### What you have to do
Every line of the data is to be reproduced exactly.

### Exercise materials
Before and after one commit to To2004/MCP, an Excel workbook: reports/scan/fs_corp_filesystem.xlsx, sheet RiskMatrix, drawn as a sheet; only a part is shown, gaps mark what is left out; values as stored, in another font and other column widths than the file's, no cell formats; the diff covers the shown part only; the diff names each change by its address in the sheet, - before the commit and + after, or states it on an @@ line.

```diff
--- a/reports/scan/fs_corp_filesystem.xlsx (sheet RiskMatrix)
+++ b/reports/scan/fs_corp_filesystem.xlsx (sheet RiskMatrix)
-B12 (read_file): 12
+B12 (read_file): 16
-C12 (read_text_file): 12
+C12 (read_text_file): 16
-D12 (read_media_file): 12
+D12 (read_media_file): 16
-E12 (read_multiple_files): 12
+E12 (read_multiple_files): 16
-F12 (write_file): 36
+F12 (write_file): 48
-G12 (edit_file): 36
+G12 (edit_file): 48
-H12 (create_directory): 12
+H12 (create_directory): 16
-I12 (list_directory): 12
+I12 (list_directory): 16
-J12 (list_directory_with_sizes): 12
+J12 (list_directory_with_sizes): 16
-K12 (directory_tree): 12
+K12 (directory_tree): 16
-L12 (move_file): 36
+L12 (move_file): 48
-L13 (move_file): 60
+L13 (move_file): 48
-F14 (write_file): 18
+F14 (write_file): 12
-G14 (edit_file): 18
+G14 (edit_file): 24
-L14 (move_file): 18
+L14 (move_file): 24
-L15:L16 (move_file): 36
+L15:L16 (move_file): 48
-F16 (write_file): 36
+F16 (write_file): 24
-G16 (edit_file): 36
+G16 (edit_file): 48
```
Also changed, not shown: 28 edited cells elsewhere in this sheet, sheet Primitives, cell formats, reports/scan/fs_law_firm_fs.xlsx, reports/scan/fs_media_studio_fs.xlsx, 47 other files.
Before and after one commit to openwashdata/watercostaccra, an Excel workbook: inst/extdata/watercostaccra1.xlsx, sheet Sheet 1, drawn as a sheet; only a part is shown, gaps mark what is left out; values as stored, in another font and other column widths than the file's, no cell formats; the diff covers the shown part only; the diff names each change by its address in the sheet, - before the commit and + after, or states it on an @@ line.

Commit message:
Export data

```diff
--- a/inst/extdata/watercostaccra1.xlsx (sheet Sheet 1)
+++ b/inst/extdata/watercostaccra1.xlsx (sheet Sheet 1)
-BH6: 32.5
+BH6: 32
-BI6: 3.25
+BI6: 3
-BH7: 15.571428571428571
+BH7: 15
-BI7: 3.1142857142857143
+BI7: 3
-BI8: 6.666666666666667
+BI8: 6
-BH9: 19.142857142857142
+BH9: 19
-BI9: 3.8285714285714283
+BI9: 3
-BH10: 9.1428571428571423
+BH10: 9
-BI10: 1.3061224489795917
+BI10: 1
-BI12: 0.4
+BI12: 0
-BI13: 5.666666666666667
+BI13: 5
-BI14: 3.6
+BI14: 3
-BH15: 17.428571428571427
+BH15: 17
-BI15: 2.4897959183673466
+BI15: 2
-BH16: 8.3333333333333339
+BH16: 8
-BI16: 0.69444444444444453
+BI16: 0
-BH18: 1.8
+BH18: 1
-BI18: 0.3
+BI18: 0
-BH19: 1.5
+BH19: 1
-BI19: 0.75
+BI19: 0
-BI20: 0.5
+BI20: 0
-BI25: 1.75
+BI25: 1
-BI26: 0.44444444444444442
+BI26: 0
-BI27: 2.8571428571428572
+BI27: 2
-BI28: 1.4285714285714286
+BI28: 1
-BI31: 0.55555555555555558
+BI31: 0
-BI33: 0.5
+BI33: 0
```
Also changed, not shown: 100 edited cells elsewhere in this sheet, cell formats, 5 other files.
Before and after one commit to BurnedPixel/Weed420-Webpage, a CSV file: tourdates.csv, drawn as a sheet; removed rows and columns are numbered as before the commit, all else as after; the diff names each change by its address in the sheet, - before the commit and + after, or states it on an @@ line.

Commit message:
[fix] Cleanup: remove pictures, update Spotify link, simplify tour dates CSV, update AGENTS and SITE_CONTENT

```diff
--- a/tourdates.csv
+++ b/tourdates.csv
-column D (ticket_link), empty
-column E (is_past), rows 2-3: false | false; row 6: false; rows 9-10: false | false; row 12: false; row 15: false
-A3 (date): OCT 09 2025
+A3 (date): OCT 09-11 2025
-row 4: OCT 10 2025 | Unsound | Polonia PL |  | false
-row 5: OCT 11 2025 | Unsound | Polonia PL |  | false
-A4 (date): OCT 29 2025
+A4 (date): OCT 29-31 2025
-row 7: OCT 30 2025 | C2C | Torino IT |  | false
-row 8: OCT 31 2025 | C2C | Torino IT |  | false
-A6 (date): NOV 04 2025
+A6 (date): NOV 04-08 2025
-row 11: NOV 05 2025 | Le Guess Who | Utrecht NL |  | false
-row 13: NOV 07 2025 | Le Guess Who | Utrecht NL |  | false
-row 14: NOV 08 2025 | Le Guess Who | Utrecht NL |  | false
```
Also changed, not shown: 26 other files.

### Response to this task
Before and after one commit to To2004/MCP, an Excel workbook: reports/scan/fs_corp_filesystem.xlsx, sheet RiskMatrix, drawn as a sheet; only a part is shown, gaps mark what is left out; values as stored, in another font and other column widths than the file's, no cell formats; the diff covers the shown part only; the diff names each change by its address in the sheet, - before the commit and + after, or states it on an @@ line.

```diff
--- a/reports/scan/fs_corp_filesystem.xlsx (sheet RiskMatrix)
+++ b/reports/scan/fs_corp_filesystem.xlsx (sheet RiskMatrix)
-B12 (read_file): 12
+B12 (read_file): 16
-C12 (read_text_file): 12
+C12 (read_text_file): 16
-D12 (read_media_file): 12
+D12 (read_media_file): 16
-E12 (read_multiple_files): 12
+E12 (read_multiple_files): 16
-F12 (write_file): 36
+F12 (write_file): 48
-G12 (edit_file): 36
+G12 (edit_file): 48
-H12 (create_directory): 12
+H12 (create_directory): 16
-I12 (list_directory): 12
+I12 (list_directory): 16
-J12 (list_directory_with_sizes): 12
+J12 (list_directory_with_sizes): 16
-K12 (directory_tree): 12
+K12 (directory_tree): 16
-L12 (move_file): 36
+L12 (move_file): 48
-L13 (move_file): 60
+L13 (move_file): 48
-F14 (write_file): 18
+F14 (write_file): 12
-G14 (edit_file): 18
+G14 (edit_file): 24
-L14 (move_file): 18
+L14 (move_file): 24
-L15:L16 (move_file): 36
+L15:L16 (move_file): 48
-F16 (write_file): 36
+F16 (write_file): 24
-G16 (edit_file): 36
+G16 (edit_file): 48
```
Also changed, not shown: 28 edited cells elsewhere in this sheet, sheet Primitives, cell formats, reports/scan/fs_law_firm_fs.xlsx, reports/scan/fs_media_studio_fs.xlsx, 47 other files.
Before and after one commit to openwashdata/watercostaccra, an Excel workbook: inst/extdata/watercostaccra1.xlsx, sheet Sheet 1, drawn as a sheet; only a part is shown, gaps mark what is left out; values as stored, in another font and other column widths than the file's, no cell formats; the diff covers the shown part only; the diff names each change by its address in the sheet, - before the commit and + after, or states it on an @@ line.

Commit message:
Export data

```diff
--- a/inst/extdata/watercostaccra1.xlsx (sheet Sheet 1)
+++ b/inst/extdata/watercostaccra1.xlsx (sheet Sheet 1)
-BH6: 32.5
+BH6: 32
-BI6: 3.25
+BI6: 3
-BH7: 15.571428571428571
+BH7: 15
-BI7: 3.1142857142857143
+BI7: 3
-BI8: 6.666666666666667
+BI8: 6
-BH9: 19.142857142857142
+BH9: 19
-BI9: 3.8285714285714283
+BI9: 3
-BH10: 9.1428571428571423
+BH10: 9
-BI10: 1.3061224489795917
+BI10: 1
-BI12: 0.4
+BI12: 0
-BI13: 5.666666666666667
+BI13: 5
-BI14: 3.6
+BI14: 3
-BH15: 17.428571428571427
+BH15: 17
-BI15: 2.4897959183673466
+BI15: 2
-BH16: 8.3333333333333339
+BH16: 8
-BI16: 0.69444444444444453
+BI16: 0
-BH18: 1.8
+BH18: 1
-BI18: 0.3
+BI18: 0
-BH19: 1.5
+BH19: 1
-BI19: 0.75
+BI19: 0
-BI20: 0.5
+BI20: 0
-BI25: 1.75
+BI25: 1
-BI26: 0.44444444444444442
+BI26: 0
-BI27: 2.8571428571428572
+BI27: 2
-BI28: 1.4285714285714286
+BI28: 1
-BI31: 0.55555555555555558
+BI31: 0
-BI33: 0.5
+BI33: 0
```
Also changed, not shown: 100 edited cells elsewhere in this sheet, cell formats, 5 other files.
Before and after one commit to BurnedPixel/Weed420-Webpage, a CSV file: tourdates.csv, drawn as a sheet; removed rows and columns are numbered as before the commit, all else as after; the diff names each change by its address in the sheet, - before the commit and + after, or states it on an @@ line.

Commit message:
[fix] Cleanup: remove pictures, update Spotify link, simplify tour dates CSV, update AGENTS and SITE_CONTENT

```diff
--- a/tourdates.csv
+++ b/tourdates.csv
-column D (ticket_link), empty
-column E (is_past), rows 2-3: false | false; row 6: false; rows 9-10: false | false; row 12: false; row 15: false
-A3 (date): OCT 09 2025
+A3 (date): OCT 09-11 2025
-row 4: OCT 10 2025 | Unsound | Polonia PL |  | false
-row 5: OCT 11 2025 | Unsound | Polonia PL |  | false
-A4 (date): OCT 29 2025
+A4 (date): OCT 29-31 2025
-row 7: OCT 30 2025 | C2C | Torino IT |  | false
-row 8: OCT 31 2025 | C2C | Torino IT |  | false
-A6 (date): NOV 04 2025
+A6 (date): NOV 04-08 2025
-row 11: NOV 05 2025 | Le Guess Who | Utrecht NL |  | false
-row 13: NOV 07 2025 | Le Guess Who | Utrecht NL |  | false
-row 14: NOV 08 2025 | Le Guess Who | Utrecht NL |  | false
```
Also changed, not shown: 26 other files.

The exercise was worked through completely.